Testing for Multiple Bubbles: Historical Episodes of Exuberance and Collapse in the S&P 500

Peter C. B. PHILLIPS, Singapore Management University
Shuping SHI
Jun YU, Singapore Management University

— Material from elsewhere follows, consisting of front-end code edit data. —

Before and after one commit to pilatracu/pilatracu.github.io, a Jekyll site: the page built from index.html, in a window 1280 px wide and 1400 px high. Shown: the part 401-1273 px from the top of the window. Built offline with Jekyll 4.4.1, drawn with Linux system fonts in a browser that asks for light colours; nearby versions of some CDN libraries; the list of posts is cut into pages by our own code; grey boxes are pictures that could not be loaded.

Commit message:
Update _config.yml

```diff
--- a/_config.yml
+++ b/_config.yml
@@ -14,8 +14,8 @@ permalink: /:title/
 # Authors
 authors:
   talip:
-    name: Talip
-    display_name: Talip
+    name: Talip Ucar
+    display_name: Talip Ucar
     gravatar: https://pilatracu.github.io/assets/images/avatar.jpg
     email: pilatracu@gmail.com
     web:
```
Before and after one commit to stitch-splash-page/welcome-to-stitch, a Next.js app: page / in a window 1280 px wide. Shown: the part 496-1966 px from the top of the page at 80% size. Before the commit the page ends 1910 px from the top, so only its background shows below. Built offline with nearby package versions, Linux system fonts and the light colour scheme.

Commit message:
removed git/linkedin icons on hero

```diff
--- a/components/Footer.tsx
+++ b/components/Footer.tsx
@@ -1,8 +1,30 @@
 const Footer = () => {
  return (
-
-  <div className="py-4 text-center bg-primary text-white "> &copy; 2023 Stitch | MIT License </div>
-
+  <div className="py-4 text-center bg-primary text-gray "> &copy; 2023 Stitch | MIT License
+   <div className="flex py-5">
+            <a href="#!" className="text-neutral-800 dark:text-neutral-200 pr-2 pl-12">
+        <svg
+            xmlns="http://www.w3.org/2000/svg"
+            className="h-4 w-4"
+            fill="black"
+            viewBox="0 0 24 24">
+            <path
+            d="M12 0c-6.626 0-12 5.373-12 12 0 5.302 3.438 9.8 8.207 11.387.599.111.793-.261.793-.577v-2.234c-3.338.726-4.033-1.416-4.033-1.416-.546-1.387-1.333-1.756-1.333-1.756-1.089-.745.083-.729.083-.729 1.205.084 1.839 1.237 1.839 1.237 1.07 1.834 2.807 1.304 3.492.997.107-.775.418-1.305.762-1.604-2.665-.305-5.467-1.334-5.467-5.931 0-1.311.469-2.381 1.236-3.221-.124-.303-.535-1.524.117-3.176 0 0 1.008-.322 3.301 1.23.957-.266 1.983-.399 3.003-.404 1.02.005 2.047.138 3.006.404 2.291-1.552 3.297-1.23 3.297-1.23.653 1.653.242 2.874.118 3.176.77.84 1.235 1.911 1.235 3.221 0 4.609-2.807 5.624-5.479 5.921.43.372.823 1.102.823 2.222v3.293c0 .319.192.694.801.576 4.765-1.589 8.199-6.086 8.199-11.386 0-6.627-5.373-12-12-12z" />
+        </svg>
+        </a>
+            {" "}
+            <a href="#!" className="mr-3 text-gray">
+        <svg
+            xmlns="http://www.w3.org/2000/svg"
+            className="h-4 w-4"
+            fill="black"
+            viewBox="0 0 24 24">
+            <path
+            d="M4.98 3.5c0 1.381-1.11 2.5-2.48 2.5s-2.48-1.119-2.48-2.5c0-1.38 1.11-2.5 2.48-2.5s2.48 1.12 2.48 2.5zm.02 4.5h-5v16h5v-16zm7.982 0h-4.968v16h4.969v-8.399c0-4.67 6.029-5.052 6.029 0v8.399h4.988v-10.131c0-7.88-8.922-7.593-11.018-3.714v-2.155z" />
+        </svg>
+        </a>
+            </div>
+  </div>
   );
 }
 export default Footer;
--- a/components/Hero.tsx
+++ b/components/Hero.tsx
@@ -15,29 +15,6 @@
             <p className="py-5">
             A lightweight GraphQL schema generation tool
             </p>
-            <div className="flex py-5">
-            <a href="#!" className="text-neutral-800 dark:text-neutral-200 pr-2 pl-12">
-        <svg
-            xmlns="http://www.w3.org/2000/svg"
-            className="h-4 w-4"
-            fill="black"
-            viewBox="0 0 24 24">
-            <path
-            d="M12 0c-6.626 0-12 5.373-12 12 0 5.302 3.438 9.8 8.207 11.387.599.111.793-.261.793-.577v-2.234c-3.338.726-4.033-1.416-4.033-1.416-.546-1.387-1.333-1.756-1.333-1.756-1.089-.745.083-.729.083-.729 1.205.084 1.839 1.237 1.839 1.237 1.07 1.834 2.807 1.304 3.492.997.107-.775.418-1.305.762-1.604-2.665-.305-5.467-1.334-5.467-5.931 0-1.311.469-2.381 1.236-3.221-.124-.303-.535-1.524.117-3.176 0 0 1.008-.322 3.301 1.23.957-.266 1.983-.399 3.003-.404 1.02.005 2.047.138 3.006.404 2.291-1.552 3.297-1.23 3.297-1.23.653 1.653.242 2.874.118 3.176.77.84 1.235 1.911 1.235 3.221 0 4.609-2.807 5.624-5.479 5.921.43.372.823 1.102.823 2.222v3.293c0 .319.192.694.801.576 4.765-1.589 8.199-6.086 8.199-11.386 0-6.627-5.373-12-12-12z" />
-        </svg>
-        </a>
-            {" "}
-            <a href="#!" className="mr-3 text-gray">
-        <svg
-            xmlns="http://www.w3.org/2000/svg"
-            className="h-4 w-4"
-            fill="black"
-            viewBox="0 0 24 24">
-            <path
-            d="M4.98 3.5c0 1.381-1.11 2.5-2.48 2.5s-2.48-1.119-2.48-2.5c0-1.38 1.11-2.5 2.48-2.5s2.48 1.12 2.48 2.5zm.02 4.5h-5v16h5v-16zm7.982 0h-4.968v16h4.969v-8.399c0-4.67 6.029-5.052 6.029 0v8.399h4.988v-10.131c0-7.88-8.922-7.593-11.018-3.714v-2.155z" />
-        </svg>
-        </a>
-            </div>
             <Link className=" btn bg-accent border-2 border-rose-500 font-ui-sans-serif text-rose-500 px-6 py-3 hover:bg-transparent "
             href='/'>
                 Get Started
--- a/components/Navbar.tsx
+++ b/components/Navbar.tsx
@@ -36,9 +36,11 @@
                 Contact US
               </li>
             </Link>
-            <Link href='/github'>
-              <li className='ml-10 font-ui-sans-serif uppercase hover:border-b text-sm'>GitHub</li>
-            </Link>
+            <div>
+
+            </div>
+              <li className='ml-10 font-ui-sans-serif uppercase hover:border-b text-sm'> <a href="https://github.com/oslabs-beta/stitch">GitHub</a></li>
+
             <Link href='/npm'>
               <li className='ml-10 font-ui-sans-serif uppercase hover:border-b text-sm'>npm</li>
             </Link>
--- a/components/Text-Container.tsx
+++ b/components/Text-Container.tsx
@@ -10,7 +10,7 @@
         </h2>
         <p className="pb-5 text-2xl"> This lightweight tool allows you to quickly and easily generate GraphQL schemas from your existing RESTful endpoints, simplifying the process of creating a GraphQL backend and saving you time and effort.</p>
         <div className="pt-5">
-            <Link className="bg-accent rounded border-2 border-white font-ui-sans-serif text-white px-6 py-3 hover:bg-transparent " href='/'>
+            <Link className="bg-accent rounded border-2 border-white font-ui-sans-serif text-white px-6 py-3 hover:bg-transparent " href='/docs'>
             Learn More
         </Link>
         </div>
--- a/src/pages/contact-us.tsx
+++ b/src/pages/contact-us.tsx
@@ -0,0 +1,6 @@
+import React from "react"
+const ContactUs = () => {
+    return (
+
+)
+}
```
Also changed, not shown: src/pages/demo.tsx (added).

Recent work on econometric detection mechanisms has shown the effectiveness of recursive procedures in identifying and dating financial bubbles in real time. These procedures are useful as warning alerts in surveillance strategies conducted by central banks and fiscal regulators with real-time data. Use of these methods over long historical periods presents a more serious econometric challenge due to the complexity of the nonlinear structure and break mechanisms that are inherent in multiple-bubble phenomena within the same sample period. To meet this challenge, this article develops a new recursive flexible window method that is better suited for practical implementation with long historical time series. The method is a generalized version of the sup augmented Dickey-Fuller (ADF) test of Phillips etal. (Explosive behavior in the 1990s NASDAQ: When did exuberance escalate asset values? International Economic Review 52 (2011), 201-26; PWY) and delivers a consistent real-time date-stamping strategy for the origination and termination of multiple bubbles. Simulations show that the test significantly improves discriminatory power and leads to distinct power gains when multiple bubbles occur. An empirical application of the methodology is conducted on S&P 500 stock market data over a long historical period from January 1871 to December 2010. The new approach successfully identifies the well-known historical episodes of exuberance and collapses over this period, whereas the strategy of PWY and a related cumulative sum (CUSUM) dating procedure locate far fewer episodes in the same sample range.